Description of the task
Search the material for the word "storage" and copy every line in which it occurs.

Records to process
++++++++

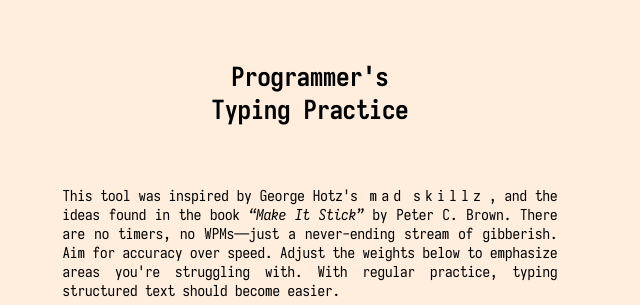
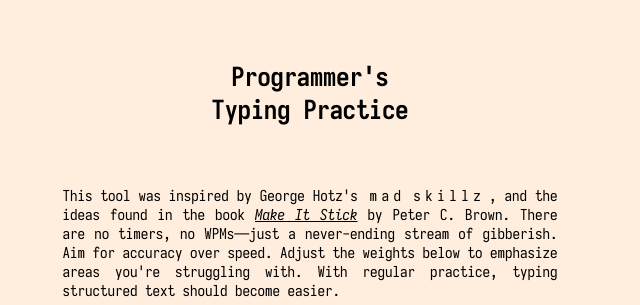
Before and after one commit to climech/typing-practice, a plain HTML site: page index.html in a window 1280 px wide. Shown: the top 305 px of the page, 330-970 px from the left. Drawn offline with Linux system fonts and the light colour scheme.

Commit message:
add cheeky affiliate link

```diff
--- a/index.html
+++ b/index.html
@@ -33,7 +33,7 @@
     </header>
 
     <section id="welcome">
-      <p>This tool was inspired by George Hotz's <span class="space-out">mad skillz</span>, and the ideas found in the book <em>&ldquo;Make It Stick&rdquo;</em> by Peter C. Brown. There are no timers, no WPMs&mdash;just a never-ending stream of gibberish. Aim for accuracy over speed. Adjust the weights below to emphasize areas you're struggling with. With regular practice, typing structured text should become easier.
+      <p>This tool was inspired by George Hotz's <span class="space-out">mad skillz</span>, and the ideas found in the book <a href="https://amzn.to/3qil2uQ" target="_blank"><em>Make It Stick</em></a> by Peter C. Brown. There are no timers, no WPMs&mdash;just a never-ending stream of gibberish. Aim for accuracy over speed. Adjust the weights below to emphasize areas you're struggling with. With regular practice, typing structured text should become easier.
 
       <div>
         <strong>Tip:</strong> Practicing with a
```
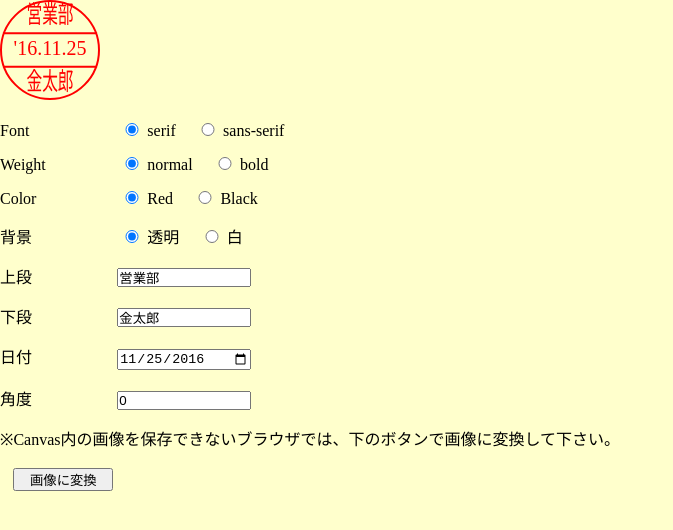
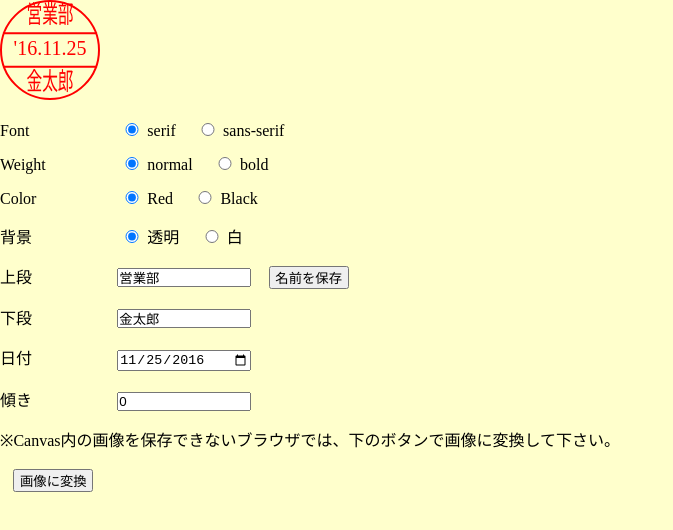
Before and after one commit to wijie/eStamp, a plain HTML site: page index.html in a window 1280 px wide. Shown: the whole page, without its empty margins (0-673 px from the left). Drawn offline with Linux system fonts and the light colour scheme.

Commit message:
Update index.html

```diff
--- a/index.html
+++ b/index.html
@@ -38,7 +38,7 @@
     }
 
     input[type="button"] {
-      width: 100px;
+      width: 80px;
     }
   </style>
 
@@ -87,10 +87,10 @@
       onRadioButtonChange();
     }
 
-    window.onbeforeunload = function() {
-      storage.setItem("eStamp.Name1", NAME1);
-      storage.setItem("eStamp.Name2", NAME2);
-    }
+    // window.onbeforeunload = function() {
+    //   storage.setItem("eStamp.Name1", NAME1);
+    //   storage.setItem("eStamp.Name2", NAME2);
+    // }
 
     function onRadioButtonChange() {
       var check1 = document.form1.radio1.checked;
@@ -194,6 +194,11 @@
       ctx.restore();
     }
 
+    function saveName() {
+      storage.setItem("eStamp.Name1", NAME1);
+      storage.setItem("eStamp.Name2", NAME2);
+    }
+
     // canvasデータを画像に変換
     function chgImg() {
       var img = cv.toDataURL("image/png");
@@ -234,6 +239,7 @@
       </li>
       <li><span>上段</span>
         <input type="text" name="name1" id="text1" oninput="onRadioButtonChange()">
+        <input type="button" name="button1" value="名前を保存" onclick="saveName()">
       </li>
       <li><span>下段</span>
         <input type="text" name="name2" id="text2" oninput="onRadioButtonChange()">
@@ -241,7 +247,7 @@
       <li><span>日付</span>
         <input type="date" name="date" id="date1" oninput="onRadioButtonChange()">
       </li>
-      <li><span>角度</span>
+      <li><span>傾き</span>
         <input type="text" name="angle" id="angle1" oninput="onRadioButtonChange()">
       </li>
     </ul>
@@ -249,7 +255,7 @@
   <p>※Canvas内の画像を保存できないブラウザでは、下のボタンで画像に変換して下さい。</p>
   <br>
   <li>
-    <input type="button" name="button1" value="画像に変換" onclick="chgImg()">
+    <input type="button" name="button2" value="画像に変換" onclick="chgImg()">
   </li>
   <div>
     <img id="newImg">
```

++++++++

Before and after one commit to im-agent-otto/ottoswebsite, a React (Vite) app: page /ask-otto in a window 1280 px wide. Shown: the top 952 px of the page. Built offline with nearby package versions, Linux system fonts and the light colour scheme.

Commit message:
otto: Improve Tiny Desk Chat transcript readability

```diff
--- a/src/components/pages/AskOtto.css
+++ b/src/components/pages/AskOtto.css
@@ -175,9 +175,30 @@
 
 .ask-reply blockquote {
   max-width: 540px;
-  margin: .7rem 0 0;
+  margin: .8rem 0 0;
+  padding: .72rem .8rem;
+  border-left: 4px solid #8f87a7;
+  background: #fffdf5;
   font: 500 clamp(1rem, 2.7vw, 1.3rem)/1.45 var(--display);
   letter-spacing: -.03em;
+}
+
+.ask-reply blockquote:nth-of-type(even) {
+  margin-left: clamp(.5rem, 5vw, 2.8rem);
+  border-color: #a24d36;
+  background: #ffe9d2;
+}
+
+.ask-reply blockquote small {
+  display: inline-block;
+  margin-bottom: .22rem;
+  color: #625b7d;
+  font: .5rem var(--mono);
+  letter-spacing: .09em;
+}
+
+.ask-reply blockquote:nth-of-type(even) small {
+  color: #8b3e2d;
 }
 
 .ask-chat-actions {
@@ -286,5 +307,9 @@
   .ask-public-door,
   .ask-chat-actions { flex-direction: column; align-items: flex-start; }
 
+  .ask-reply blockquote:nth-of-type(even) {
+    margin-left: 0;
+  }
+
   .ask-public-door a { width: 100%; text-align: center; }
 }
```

++++++++

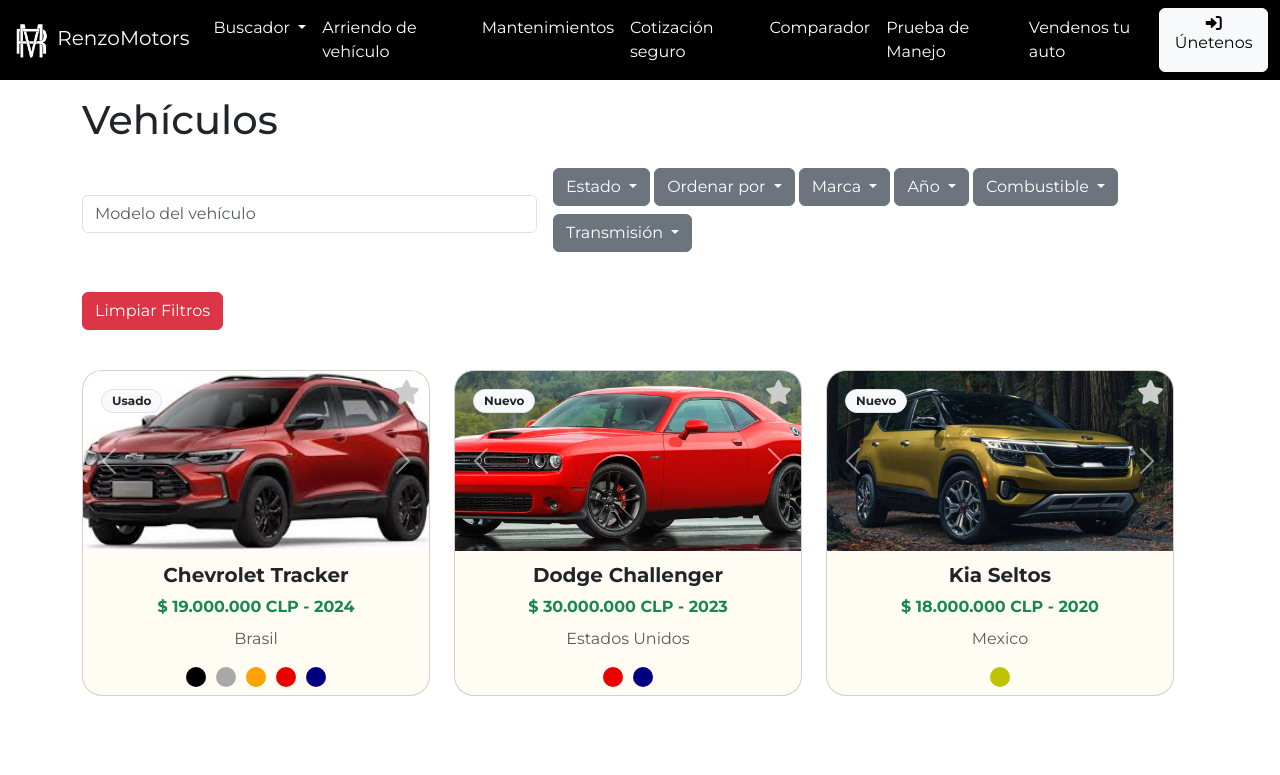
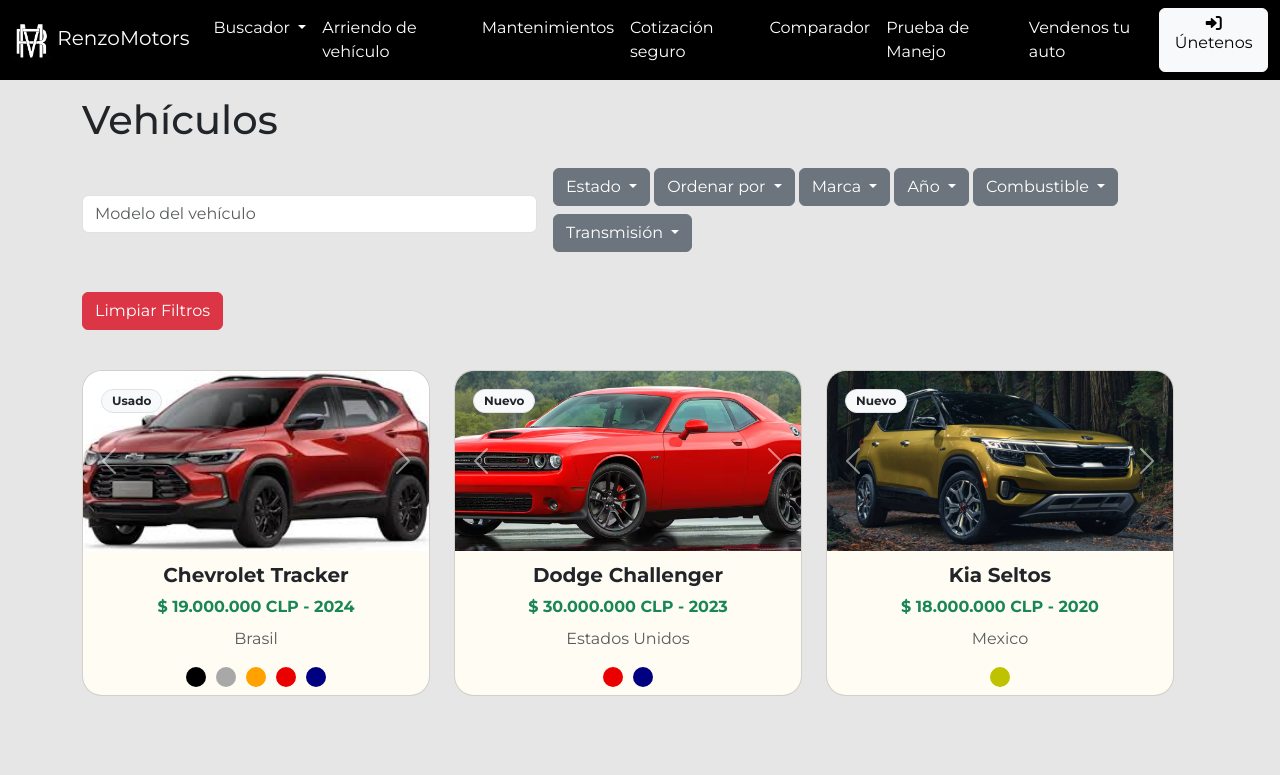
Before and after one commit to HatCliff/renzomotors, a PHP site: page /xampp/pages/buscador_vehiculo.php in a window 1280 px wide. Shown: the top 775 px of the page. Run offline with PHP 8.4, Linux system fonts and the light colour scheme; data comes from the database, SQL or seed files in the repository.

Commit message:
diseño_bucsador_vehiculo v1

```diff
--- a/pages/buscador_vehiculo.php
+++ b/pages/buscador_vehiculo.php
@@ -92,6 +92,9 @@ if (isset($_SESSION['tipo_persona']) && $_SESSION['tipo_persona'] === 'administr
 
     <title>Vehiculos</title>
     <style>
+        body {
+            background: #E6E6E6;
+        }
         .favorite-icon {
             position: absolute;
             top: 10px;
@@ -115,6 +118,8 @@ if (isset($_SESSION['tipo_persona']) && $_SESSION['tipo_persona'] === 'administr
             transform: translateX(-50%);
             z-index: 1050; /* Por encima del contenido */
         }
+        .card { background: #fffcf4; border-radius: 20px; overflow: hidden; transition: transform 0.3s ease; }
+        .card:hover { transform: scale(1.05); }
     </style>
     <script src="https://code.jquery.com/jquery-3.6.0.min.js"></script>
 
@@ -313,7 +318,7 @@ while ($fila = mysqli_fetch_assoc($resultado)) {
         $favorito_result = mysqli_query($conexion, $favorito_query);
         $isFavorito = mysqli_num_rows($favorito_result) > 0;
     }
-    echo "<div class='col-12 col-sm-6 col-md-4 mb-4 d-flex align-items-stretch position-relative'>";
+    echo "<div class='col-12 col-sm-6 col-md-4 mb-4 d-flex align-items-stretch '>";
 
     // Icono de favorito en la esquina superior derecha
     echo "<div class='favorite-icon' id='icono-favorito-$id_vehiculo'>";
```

++++++++

Result for this task
-      storage.setItem("eStamp.Name1", NAME1);
-      storage.setItem("eStamp.Name2", NAME2);
+    //   storage.setItem("eStamp.Name1", NAME1);
+    //   storage.setItem("eStamp.Name2", NAME2);
+      storage.setItem("eStamp.Name1", NAME1);
+      storage.setItem("eStamp.Name2", NAME2);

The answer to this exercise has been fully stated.